Millions of American students are now exposed to anti-racist curricula that encourages skepticism and cynicism, if not outright enmity toward our country and its founders. They are taught to interpret all events in our nation’s history through the lens of racism, sexism, bigotry, and the manifold “phobias” (e.g. xenophobia, transphobia) supposedly endemic in American culture. Children are told the history of the United States is one defined not by generations of men and women who sacrificed and suffered for the sake of a more perfect union, but by evil white men who sought to perpetuate white supremacy for their personal aggrandizement.
A Generation Taught to Despise Authority
In other words, an entire generation of American youth is actively being inculcated not in civic virtue, but radical activism, if not outright Marxism. They have been encouraged to not only question authority, but despise it. Who can be trusted? Certainly not George Washington or Honest Abe, who, students are told, were racist bigots responsible for terrible evils against black and indigenous people. And if the men who built this country and its great institutions are worthy not of emulation but censure, then why should students bother respecting the teachers or principals who represent this supposedly systemically racist regime?

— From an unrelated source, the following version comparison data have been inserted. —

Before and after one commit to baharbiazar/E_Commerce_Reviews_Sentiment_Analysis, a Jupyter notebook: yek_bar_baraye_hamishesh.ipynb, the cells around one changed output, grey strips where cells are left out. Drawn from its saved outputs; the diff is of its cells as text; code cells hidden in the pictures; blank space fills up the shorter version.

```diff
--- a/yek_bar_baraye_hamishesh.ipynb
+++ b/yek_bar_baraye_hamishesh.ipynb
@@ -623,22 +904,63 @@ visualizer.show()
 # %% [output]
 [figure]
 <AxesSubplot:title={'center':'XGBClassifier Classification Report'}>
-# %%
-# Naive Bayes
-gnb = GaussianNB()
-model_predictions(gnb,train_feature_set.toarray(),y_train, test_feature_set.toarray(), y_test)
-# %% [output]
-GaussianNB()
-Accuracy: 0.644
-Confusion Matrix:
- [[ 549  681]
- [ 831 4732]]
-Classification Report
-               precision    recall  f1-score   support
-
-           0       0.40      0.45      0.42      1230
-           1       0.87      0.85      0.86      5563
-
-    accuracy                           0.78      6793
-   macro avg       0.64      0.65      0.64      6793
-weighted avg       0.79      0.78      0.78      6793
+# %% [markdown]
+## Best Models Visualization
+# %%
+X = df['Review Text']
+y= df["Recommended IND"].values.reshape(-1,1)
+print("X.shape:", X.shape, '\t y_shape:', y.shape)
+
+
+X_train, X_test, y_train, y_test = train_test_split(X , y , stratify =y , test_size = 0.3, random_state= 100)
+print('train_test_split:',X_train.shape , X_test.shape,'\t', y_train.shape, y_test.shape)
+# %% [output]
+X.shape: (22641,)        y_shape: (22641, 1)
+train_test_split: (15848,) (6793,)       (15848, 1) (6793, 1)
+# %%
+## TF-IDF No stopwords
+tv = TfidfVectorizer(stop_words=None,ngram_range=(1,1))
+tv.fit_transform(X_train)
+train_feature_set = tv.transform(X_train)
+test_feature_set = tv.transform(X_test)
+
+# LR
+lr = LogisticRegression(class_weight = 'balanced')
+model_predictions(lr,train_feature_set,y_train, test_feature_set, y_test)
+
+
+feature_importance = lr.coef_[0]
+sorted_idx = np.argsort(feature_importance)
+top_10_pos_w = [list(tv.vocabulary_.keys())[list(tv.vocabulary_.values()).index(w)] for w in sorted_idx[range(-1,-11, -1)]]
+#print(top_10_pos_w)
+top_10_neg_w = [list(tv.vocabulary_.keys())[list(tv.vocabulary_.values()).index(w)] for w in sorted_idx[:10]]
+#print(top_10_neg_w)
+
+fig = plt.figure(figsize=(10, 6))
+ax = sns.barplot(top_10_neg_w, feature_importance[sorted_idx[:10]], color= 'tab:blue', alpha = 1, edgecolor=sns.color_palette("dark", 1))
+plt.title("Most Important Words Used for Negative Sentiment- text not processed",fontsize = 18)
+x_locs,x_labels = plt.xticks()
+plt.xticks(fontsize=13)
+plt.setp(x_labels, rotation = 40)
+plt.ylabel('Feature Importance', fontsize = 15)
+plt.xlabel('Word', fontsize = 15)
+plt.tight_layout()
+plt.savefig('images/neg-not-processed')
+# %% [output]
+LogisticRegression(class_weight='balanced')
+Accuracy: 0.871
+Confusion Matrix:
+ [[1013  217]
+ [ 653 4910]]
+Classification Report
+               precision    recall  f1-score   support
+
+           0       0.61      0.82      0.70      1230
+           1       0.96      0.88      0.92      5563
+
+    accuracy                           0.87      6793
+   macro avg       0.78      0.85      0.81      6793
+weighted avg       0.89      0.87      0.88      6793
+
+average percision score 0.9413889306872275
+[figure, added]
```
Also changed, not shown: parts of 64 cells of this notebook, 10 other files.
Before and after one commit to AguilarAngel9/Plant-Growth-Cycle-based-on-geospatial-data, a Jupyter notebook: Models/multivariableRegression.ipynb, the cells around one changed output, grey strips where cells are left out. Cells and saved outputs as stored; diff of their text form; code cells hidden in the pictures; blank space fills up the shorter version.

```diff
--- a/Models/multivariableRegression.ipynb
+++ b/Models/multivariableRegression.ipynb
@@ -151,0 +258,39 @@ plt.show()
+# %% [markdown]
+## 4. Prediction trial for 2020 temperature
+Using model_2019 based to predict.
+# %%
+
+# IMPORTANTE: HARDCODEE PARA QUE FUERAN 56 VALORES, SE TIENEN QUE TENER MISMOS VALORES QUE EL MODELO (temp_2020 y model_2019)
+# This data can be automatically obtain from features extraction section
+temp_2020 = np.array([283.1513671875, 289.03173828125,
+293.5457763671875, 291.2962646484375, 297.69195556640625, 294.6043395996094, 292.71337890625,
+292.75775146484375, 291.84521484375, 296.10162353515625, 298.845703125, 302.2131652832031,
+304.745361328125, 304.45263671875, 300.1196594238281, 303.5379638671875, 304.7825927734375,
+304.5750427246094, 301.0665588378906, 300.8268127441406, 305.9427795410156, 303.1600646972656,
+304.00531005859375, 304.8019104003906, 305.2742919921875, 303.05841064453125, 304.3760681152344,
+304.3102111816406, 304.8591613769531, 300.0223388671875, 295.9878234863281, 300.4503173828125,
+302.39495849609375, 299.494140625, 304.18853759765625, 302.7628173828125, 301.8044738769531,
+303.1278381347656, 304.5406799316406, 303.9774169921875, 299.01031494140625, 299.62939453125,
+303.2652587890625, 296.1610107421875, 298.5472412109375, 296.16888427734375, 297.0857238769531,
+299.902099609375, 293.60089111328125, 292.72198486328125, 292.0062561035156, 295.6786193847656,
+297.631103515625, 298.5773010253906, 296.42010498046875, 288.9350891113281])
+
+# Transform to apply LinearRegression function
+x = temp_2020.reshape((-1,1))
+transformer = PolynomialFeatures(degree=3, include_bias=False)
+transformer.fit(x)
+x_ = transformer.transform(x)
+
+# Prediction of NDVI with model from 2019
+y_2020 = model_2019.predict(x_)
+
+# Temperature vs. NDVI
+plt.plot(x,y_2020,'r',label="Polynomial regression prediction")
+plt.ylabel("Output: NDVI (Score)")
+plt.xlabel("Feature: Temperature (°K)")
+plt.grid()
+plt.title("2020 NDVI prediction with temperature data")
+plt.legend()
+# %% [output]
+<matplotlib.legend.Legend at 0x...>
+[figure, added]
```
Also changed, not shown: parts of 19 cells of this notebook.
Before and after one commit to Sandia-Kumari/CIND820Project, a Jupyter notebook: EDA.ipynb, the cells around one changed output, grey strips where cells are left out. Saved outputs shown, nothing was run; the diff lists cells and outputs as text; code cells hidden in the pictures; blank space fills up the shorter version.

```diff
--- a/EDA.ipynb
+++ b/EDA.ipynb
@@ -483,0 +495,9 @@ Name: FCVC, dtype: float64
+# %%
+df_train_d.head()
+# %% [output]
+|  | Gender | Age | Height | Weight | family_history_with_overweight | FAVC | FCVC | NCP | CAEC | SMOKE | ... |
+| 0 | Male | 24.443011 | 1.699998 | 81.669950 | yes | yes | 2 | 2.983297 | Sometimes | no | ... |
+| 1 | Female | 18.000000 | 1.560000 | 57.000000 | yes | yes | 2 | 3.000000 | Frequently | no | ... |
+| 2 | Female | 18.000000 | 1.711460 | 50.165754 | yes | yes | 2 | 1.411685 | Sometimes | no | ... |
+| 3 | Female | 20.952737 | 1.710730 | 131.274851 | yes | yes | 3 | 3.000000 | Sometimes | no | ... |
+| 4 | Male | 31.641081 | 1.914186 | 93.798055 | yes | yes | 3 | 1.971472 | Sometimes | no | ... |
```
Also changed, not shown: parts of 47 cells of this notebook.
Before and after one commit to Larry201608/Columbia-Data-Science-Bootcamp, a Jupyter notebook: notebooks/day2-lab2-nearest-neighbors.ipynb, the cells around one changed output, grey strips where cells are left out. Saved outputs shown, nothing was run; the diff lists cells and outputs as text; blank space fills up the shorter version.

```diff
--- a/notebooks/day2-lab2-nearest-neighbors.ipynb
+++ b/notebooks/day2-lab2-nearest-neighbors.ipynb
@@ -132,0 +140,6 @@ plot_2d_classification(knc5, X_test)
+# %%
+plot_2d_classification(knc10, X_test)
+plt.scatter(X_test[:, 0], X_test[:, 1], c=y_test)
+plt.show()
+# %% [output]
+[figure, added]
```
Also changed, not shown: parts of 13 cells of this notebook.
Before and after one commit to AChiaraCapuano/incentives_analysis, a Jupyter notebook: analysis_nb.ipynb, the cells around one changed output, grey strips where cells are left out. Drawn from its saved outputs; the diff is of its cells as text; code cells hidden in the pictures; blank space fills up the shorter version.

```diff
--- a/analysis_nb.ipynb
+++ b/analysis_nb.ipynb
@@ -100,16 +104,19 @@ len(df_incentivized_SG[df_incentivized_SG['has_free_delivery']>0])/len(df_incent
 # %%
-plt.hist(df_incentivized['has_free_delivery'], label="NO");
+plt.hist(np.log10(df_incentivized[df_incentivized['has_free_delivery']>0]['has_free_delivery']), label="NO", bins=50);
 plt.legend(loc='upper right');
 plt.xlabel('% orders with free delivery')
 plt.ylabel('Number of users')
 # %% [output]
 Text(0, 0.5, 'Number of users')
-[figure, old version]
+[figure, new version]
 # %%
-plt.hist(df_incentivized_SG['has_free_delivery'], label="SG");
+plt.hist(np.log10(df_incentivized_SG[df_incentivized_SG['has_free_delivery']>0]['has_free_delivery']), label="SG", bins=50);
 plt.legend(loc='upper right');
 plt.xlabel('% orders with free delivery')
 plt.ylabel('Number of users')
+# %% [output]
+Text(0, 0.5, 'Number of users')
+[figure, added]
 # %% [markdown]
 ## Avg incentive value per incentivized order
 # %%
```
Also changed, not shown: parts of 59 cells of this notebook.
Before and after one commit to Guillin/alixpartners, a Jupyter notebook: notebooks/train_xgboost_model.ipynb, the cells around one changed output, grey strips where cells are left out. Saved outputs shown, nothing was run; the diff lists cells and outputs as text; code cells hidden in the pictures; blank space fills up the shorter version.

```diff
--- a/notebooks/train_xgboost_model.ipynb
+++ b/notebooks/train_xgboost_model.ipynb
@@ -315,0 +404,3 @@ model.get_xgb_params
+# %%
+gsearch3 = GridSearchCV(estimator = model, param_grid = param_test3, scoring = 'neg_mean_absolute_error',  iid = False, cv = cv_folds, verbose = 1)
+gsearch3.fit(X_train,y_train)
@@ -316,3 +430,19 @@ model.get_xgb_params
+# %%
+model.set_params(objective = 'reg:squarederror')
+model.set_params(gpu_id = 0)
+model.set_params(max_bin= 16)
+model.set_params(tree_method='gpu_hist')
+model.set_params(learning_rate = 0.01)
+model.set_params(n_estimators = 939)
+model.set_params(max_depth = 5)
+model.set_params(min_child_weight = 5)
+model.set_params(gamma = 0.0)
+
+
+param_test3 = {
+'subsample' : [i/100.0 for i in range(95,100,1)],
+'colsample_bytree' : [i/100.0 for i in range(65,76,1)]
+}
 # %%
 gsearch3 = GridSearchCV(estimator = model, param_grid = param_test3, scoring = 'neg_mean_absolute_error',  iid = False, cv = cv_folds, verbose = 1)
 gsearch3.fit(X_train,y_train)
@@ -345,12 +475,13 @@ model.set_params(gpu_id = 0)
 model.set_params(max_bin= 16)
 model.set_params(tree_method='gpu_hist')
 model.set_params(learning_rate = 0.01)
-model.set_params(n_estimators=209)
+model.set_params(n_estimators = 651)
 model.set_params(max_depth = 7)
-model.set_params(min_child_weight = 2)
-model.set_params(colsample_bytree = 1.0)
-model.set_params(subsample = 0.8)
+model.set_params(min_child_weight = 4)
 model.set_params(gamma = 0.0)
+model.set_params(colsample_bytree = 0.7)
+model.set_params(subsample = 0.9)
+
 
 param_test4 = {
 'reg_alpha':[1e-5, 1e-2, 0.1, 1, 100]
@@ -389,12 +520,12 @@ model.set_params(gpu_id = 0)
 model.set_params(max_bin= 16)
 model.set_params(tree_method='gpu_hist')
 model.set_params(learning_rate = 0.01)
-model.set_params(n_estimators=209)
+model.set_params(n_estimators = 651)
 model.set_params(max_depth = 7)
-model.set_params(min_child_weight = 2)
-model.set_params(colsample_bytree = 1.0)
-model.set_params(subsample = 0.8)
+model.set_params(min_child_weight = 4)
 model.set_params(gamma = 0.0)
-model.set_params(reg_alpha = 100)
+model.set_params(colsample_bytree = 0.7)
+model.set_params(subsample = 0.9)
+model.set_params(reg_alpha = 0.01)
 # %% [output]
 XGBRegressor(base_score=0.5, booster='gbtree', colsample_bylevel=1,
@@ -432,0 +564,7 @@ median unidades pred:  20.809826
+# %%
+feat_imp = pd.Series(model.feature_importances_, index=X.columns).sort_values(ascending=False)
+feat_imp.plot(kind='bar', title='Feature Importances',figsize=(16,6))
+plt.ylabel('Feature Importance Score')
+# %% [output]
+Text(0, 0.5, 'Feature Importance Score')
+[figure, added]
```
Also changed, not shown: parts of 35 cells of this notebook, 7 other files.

It should come as no surprise then that we are witnessing an increase in social degeneracy and a decrease in intellectual acumen among American youth. A teacher at my local public elementary school not long after the end of this recent school year related how misbehaving students, rather than being punished, are now given time to “cool down” by going to play outside or in the gym. Teachers, he added, are terrified to discipline minority children and risk accusations of racism from the kids and their parents. He too has decided to retire.
Of course, the left for many years has pursued education policies that discouraged discipline and promoted an activist, anti-authority mindset, as Max Eden’s research has well shown. But lockdowns and the political fervor that followed George Floyd’s May 2020 death dramatically accelerated this process, as The Federalist reported, not only for the United States, but globally. Moreover, it was liberal politicians with the support of many educators and school administrators who suppressed resistance to lockdowns, and aggressively tried to assert primacy over parents when it came to the needs of children.
Let there be no doubt: It is the corrosive effects of lockdowns and the anti-racism education regime that best explain a generation of American students who oscillate between laziness and violent activism. Kids lost out on more than a year, and sometimes multiple years, of essential socialization and time in the classroom. When they were “educated,” they were exhorted to challenge authority and spit on the political, cultural, and economic inheritance bequeathed to them by their forebears. Moreover, the more students witnessed school authorities abdicate their responsibility, the more their activist, anti-authority mentality was reinforced.
There should be little surprise then if they become the most intellectually and emotionally impoverished generation in our country’s history. The consequences of this will be felt for decades. Those responsible for these disastrous decisions need to be held accountable. Elections this year offer us one way to do exactly that.